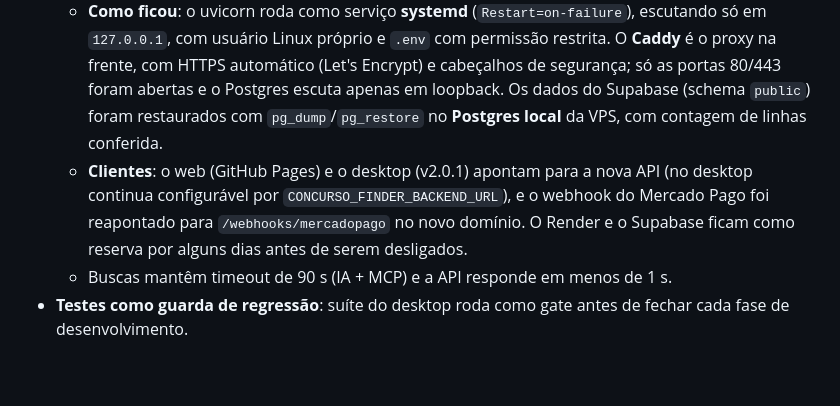
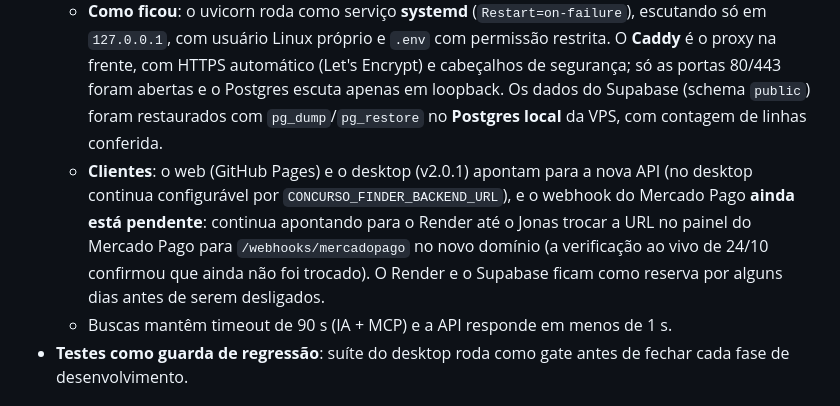
Before and after one commit to JonasaAugusto/IAprovale, a Markdown page: README.md, the part around the change. Drawn GitHub-style; blank space fills up the shorter version.

Commit message:
docs(readme): webhook do Mercado Pago ainda pendente, nao foi trocado

```diff
--- a/README.md
+++ b/README.md
@@ -104,7 +104,7 @@ Web app (milestone v2.0) que reusa o mesmo backend do desktop, acessível de qua
 - **Migração do Render para a VPS própria (24/10/2026)**: a API saiu do Render (free tier) e dos dados no Supabase e passou a rodar em https://api.iaprovale.augustusai.com.br.
   - **Por quê**: (1) custo, pois a VPS já existe e hospeda os outros projetos, sem plano pago do Render; (2) sem cold start, já que o free tier hibernava após inatividade e o primeiro acesso levava de 30 a 90 s, por isso o aviso de 1 minuto saiu dos textos do desktop e do web; (3) tudo no backup, porque o banco passa a entrar no backup diário restic da VPS (dump do banco + pasta do projeto), o que o Supabase fora do backup não garantia; (4) bancos internos na VPS, sem Supabase, para ter controle e um único lugar de operação.
   - **Como ficou**: o uvicorn roda como serviço **systemd** (`Restart=on-failure`), escutando só em `127.0.0.1`, com usuário Linux próprio e `.env` com permissão restrita. O **Caddy** é o proxy na frente, com HTTPS automático (Let's Encrypt) e cabeçalhos de segurança; só as portas 80/443 foram abertas e o Postgres escuta apenas em loopback. Os dados do Supabase (schema `public`) foram restaurados com `pg_dump`/`pg_restore` no **Postgres local** da VPS, com contagem de linhas conferida.
-  - **Clientes**: o web (GitHub Pages) e o desktop (v2.0.1) apontam para a nova API (no desktop continua configurável por `CONCURSO_FINDER_BACKEND_URL`), e o webhook do Mercado Pago foi reapontado para `/webhooks/mercadopago` no novo domínio. O Render e o Supabase ficam como reserva por alguns dias antes de serem desligados.
+  - **Clientes**: o web (GitHub Pages) e o desktop (v2.0.1) apontam para a nova API (no desktop continua configurável por `CONCURSO_FINDER_BACKEND_URL`), e o webhook do Mercado Pago **ainda está pendente**: continua apontando para o Render até o Jonas trocar a URL no painel do Mercado Pago para `/webhooks/mercadopago` no novo domínio (a verificação ao vivo de 24/10 confirmou que ainda não foi trocado). O Render e o Supabase ficam como reserva por alguns dias antes de serem desligados.
   - Buscas mantêm timeout de 90 s (IA + MCP) e a API responde em menos de 1 s.
 - **Testes como guarda de regressão**: suíte do desktop roda como gate antes de fechar cada fase de desenvolvimento.
 
```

□ □ □ □ □ □ □

### HOW TO COMPLETE THIS TASK
Where an entry contains an image, leave the image out; otherwise retype everything exactly.

### ANSWER BOX
Before and after one commit to JonasaAugusto/IAprovale, a Markdown page: README.md, the part around the change. Drawn GitHub-style; blank space fills up the shorter version.

Commit message:
docs(readme): webhook do Mercado Pago ainda pendente, nao foi trocado

```diff
--- a/README.md
+++ b/README.md
@@ -104,7 +104,7 @@ Web app (milestone v2.0) que reusa o mesmo backend do desktop, acessível de qua
 - **Migração do Render para a VPS própria (24/10/2026)**: a API saiu do Render (free tier) e dos dados no Supabase e passou a rodar em https://api.iaprovale.augustusai.com.br.
   - **Por quê**: (1) custo, pois a VPS já existe e hospeda os outros projetos, sem plano pago do Render; (2) sem cold start, já que o free tier hibernava após inatividade e o primeiro acesso levava de 30 a 90 s, por isso o aviso de 1 minuto saiu dos textos do desktop e do web; (3) tudo no backup, porque o banco passa a entrar no backup diário restic da VPS (dump do banco + pasta do projeto), o que o Supabase fora do backup não garantia; (4) bancos internos na VPS, sem Supabase, para ter controle e um único lugar de operação.
   - **Como ficou**: o uvicorn roda como serviço **systemd** (`Restart=on-failure`), escutando só em `127.0.0.1`, com usuário Linux próprio e `.env` com permissão restrita. O **Caddy** é o proxy na frente, com HTTPS automático (Let's Encrypt) e cabeçalhos de segurança; só as portas 80/443 foram abertas e o Postgres escuta apenas em loopback. Os dados do Supabase (schema `public`) foram restaurados com `pg_dump`/`pg_restore` no **Postgres local** da VPS, com contagem de linhas conferida.
-  - **Clientes**: o web (GitHub Pages) e o desktop (v2.0.1) apontam para a nova API (no desktop continua configurável por `CONCURSO_FINDER_BACKEND_URL`), e o webhook do Mercado Pago foi reapontado para `/webhooks/mercadopago` no novo domínio. O Render e o Supabase ficam como reserva por alguns dias antes de serem desligados.
+  - **Clientes**: o web (GitHub Pages) e o desktop (v2.0.1) apontam para a nova API (no desktop continua configurável por `CONCURSO_FINDER_BACKEND_URL`), e o webhook do Mercado Pago **ainda está pendente**: continua apontando para o Render até o Jonas trocar a URL no painel do Mercado Pago para `/webhooks/mercadopago` no novo domínio (a verificação ao vivo de 24/10 confirmou que ainda não foi trocado). O Render e o Supabase ficam como reserva por alguns dias antes de serem desligados.
   - Buscas mantêm timeout de 90 s (IA + MCP) e a API responde em menos de 1 s.
 - **Testes como guarda de regressão**: suíte do desktop roda como gate antes de fechar cada fase de desenvolvimento.
 
```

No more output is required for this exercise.